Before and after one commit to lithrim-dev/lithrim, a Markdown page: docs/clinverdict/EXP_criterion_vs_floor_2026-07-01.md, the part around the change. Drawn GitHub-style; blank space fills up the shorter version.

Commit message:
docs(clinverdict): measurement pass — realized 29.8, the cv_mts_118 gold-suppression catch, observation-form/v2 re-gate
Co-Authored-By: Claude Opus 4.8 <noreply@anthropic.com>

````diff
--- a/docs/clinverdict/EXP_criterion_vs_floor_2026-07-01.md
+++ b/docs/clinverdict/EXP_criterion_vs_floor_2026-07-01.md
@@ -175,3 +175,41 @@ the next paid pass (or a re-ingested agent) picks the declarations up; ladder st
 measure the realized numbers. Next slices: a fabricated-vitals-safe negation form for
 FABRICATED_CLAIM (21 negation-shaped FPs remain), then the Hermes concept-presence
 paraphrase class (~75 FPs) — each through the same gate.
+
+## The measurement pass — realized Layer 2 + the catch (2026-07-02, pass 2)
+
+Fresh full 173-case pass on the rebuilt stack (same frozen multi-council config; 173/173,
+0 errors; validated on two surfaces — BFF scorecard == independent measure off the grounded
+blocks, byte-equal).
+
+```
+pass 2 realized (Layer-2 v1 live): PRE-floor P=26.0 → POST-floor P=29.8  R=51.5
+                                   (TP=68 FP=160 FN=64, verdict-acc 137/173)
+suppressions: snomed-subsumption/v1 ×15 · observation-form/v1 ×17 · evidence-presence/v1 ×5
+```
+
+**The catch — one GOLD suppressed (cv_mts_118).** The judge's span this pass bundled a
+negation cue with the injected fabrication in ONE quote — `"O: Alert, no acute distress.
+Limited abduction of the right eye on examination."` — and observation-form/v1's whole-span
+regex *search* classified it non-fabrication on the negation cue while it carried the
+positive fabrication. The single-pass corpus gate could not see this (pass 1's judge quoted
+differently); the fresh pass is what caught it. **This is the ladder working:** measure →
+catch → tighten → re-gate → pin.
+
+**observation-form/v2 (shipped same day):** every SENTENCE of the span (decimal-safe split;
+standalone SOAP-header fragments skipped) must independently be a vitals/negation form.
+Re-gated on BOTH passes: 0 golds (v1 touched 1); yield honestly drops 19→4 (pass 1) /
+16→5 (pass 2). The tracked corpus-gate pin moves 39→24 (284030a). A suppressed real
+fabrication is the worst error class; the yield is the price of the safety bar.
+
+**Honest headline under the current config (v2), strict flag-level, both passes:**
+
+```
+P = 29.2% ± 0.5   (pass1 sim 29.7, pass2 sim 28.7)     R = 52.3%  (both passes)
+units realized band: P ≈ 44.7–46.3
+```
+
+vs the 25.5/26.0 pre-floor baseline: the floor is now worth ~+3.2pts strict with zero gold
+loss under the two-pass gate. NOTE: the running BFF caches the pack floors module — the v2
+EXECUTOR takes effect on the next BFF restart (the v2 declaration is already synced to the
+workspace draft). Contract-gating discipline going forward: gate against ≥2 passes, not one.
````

### Exercise
Count each line of the material that includes the string "negation", then give only the total.

### Result of the task
5